# PROBLEM TO WORK ON
Every single entry needs to appear again exactly as given.

[[ RECORDS TO PROCESS, beginning ]]

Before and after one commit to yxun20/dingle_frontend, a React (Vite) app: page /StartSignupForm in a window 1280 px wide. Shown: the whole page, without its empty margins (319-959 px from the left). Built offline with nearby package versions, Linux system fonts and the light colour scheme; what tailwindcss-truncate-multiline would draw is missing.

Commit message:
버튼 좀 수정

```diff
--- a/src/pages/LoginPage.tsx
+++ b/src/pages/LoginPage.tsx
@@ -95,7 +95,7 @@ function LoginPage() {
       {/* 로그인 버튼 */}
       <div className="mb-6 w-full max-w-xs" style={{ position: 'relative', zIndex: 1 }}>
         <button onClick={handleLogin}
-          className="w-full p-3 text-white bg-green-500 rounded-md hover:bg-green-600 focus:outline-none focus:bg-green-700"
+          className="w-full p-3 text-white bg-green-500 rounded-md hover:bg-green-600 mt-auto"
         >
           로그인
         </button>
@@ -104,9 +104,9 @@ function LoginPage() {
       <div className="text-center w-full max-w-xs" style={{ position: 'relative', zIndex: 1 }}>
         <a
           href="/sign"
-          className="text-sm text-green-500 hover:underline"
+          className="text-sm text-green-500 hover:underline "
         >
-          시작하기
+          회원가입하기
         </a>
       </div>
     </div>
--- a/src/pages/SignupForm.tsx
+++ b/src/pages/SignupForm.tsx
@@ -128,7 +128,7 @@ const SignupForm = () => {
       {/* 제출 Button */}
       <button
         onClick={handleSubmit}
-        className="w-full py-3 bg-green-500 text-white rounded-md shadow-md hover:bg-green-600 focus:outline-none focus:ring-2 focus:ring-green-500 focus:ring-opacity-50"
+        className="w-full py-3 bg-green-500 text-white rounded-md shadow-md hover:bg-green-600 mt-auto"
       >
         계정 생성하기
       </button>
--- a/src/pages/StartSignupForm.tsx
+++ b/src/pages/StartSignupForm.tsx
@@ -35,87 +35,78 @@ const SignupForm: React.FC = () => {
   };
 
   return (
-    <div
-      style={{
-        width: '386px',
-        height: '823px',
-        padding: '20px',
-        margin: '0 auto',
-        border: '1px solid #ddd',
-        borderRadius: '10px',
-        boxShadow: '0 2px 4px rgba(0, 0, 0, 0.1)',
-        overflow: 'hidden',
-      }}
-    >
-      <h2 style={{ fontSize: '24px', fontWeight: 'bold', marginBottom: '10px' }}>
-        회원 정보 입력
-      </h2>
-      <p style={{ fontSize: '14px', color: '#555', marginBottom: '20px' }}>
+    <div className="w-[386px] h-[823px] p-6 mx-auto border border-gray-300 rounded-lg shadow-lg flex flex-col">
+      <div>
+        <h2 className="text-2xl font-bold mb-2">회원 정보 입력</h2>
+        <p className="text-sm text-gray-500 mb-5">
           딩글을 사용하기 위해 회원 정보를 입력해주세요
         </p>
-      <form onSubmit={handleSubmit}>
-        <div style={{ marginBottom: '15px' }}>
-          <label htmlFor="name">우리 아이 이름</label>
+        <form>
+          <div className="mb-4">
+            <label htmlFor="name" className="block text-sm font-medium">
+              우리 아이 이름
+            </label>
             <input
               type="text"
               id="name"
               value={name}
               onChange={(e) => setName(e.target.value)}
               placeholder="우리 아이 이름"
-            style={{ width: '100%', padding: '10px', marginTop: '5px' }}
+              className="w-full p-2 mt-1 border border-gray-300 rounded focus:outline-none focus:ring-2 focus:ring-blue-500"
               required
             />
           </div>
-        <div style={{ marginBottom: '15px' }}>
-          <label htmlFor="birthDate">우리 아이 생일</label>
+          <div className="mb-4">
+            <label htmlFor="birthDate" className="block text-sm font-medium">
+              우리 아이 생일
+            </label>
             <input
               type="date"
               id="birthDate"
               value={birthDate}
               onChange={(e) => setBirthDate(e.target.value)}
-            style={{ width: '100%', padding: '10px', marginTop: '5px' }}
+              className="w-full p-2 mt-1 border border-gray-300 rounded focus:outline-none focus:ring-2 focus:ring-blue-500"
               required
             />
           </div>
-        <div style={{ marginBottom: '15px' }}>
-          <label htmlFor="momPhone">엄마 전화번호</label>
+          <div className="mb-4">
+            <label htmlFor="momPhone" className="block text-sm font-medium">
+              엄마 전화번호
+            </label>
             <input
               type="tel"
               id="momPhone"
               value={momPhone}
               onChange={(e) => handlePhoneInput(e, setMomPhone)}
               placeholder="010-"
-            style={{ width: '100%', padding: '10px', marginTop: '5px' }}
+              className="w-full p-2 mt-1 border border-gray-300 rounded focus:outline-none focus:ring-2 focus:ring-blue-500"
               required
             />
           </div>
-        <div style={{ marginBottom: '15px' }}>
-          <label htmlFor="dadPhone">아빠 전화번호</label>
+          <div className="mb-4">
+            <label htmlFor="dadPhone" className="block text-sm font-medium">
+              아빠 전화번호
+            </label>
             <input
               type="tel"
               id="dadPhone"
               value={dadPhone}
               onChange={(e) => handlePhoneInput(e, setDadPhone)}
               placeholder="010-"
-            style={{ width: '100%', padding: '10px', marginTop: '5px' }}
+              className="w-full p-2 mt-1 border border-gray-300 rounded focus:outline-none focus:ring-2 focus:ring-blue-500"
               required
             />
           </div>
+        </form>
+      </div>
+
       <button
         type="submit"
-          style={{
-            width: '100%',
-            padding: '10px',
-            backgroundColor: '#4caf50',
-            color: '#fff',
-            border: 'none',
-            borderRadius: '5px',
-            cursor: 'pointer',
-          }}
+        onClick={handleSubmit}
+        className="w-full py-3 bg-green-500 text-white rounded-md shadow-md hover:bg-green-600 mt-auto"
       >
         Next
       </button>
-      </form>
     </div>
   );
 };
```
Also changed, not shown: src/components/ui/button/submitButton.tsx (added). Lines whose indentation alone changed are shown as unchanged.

[[ RECORDS TO PROCESS, end ]]

# RESPONSE BELOW
Before and after one commit to yxun20/dingle_frontend, a React (Vite) app: page /StartSignupForm in a window 1280 px wide. Shown: the whole page, without its empty margins (319-959 px from the left). Built offline with nearby package versions, Linux system fonts and the light colour scheme; what tailwindcss-truncate-multiline would draw is missing.

Commit message:
버튼 좀 수정

```diff
--- a/src/pages/LoginPage.tsx
+++ b/src/pages/LoginPage.tsx
@@ -95,7 +95,7 @@ function LoginPage() {
       {/* 로그인 버튼 */}
       <div className="mb-6 w-full max-w-xs" style={{ position: 'relative', zIndex: 1 }}>
         <button onClick={handleLogin}
-          className="w-full p-3 text-white bg-green-500 rounded-md hover:bg-green-600 focus:outline-none focus:bg-green-700"
+          className="w-full p-3 text-white bg-green-500 rounded-md hover:bg-green-600 mt-auto"
         >
           로그인
         </button>
@@ -104,9 +104,9 @@ function LoginPage() {
       <div className="text-center w-full max-w-xs" style={{ position: 'relative', zIndex: 1 }}>
         <a
           href="/sign"
-          className="text-sm text-green-500 hover:underline"
+          className="text-sm text-green-500 hover:underline "
         >
-          시작하기
+          회원가입하기
         </a>
       </div>
     </div>
--- a/src/pages/SignupForm.tsx
+++ b/src/pages/SignupForm.tsx
@@ -128,7 +128,7 @@ const SignupForm = () => {
       {/* 제출 Button */}
       <button
         onClick={handleSubmit}
-        className="w-full py-3 bg-green-500 text-white rounded-md shadow-md hover:bg-green-600 focus:outline-none focus:ring-2 focus:ring-green-500 focus:ring-opacity-50"
+        className="w-full py-3 bg-green-500 text-white rounded-md shadow-md hover:bg-green-600 mt-auto"
       >
         계정 생성하기
       </button>
--- a/src/pages/StartSignupForm.tsx
+++ b/src/pages/StartSignupForm.tsx
@@ -35,87 +35,78 @@ const SignupForm: React.FC = () => {
   };
 
   return (
-    <div
-      style={{
-        width: '386px',
-        height: '823px',
-        padding: '20px',
-        margin: '0 auto',
-        border: '1px solid #ddd',
-        borderRadius: '10px',
-        boxShadow: '0 2px 4px rgba(0, 0, 0, 0.1)',
-        overflow: 'hidden',
-      }}
-    >
-      <h2 style={{ fontSize: '24px', fontWeight: 'bold', marginBottom: '10px' }}>
-        회원 정보 입력
-      </h2>
-      <p style={{ fontSize: '14px', color: '#555', marginBottom: '20px' }}>
+    <div className="w-[386px] h-[823px] p-6 mx-auto border border-gray-300 rounded-lg shadow-lg flex flex-col">
+      <div>
+        <h2 className="text-2xl font-bold mb-2">회원 정보 입력</h2>
+        <p className="text-sm text-gray-500 mb-5">
           딩글을 사용하기 위해 회원 정보를 입력해주세요
         </p>
-      <form onSubmit={handleSubmit}>
-        <div style={{ marginBottom: '15px' }}>
-          <label htmlFor="name">우리 아이 이름</label>
+        <form>
+          <div className="mb-4">
+            <label htmlFor="name" className="block text-sm font-medium">
+              우리 아이 이름
+            </label>
             <input
               type="text"
               id="name"
               value={name}
               onChange={(e) => setName(e.target.value)}
               placeholder="우리 아이 이름"
-            style={{ width: '100%', padding: '10px', marginTop: '5px' }}
+              className="w-full p-2 mt-1 border border-gray-300 rounded focus:outline-none focus:ring-2 focus:ring-blue-500"
               required
             />
           </div>
-        <div style={{ marginBottom: '15px' }}>
-          <label htmlFor="birthDate">우리 아이 생일</label>
+          <div className="mb-4">
+            <label htmlFor="birthDate" className="block text-sm font-medium">
+              우리 아이 생일
+            </label>
             <input
               type="date"
               id="birthDate"
               value={birthDate}
               onChange={(e) => setBirthDate(e.target.value)}
-            style={{ width: '100%', padding: '10px', marginTop: '5px' }}
+              className="w-full p-2 mt-1 border border-gray-300 rounded focus:outline-none focus:ring-2 focus:ring-blue-500"
               required
             />
           </div>
-        <div style={{ marginBottom: '15px' }}>
-          <label htmlFor="momPhone">엄마 전화번호</label>
+          <div className="mb-4">
+            <label htmlFor="momPhone" className="block text-sm font-medium">
+              엄마 전화번호
+            </label>
             <input
               type="tel"
               id="momPhone"
               value={momPhone}
               onChange={(e) => handlePhoneInput(e, setMomPhone)}
               placeholder="010-"
-            style={{ width: '100%', padding: '10px', marginTop: '5px' }}
+              className="w-full p-2 mt-1 border border-gray-300 rounded focus:outline-none focus:ring-2 focus:ring-blue-500"
               required
             />
           </div>
-        <div style={{ marginBottom: '15px' }}>
-          <label htmlFor="dadPhone">아빠 전화번호</label>
+          <div className="mb-4">
+            <label htmlFor="dadPhone" className="block text-sm font-medium">
+              아빠 전화번호
+            </label>
             <input
               type="tel"
               id="dadPhone"
               value={dadPhone}
               onChange={(e) => handlePhoneInput(e, setDadPhone)}
               placeholder="010-"
-            style={{ width: '100%', padding: '10px', marginTop: '5px' }}
+              className="w-full p-2 mt-1 border border-gray-300 rounded focus:outline-none focus:ring-2 focus:ring-blue-500"
               required
             />
           </div>
+        </form>
+      </div>
+
       <button
         type="submit"
-          style={{
-            width: '100%',
-            padding: '10px',
-            backgroundColor: '#4caf50',
-            color: '#fff',
-            border: 'none',
-            borderRadius: '5px',
-            cursor: 'pointer',
-          }}
+        onClick={handleSubmit}
+        className="w-full py-3 bg-green-500 text-white rounded-md shadow-md hover:bg-green-600 mt-auto"
       >
         Next
       </button>
-      </form>
     </div>
   );
 };
```
Also changed, not shown: src/components/ui/button/submitButton.tsx (added). Lines whose indentation alone changed are shown as unchanged.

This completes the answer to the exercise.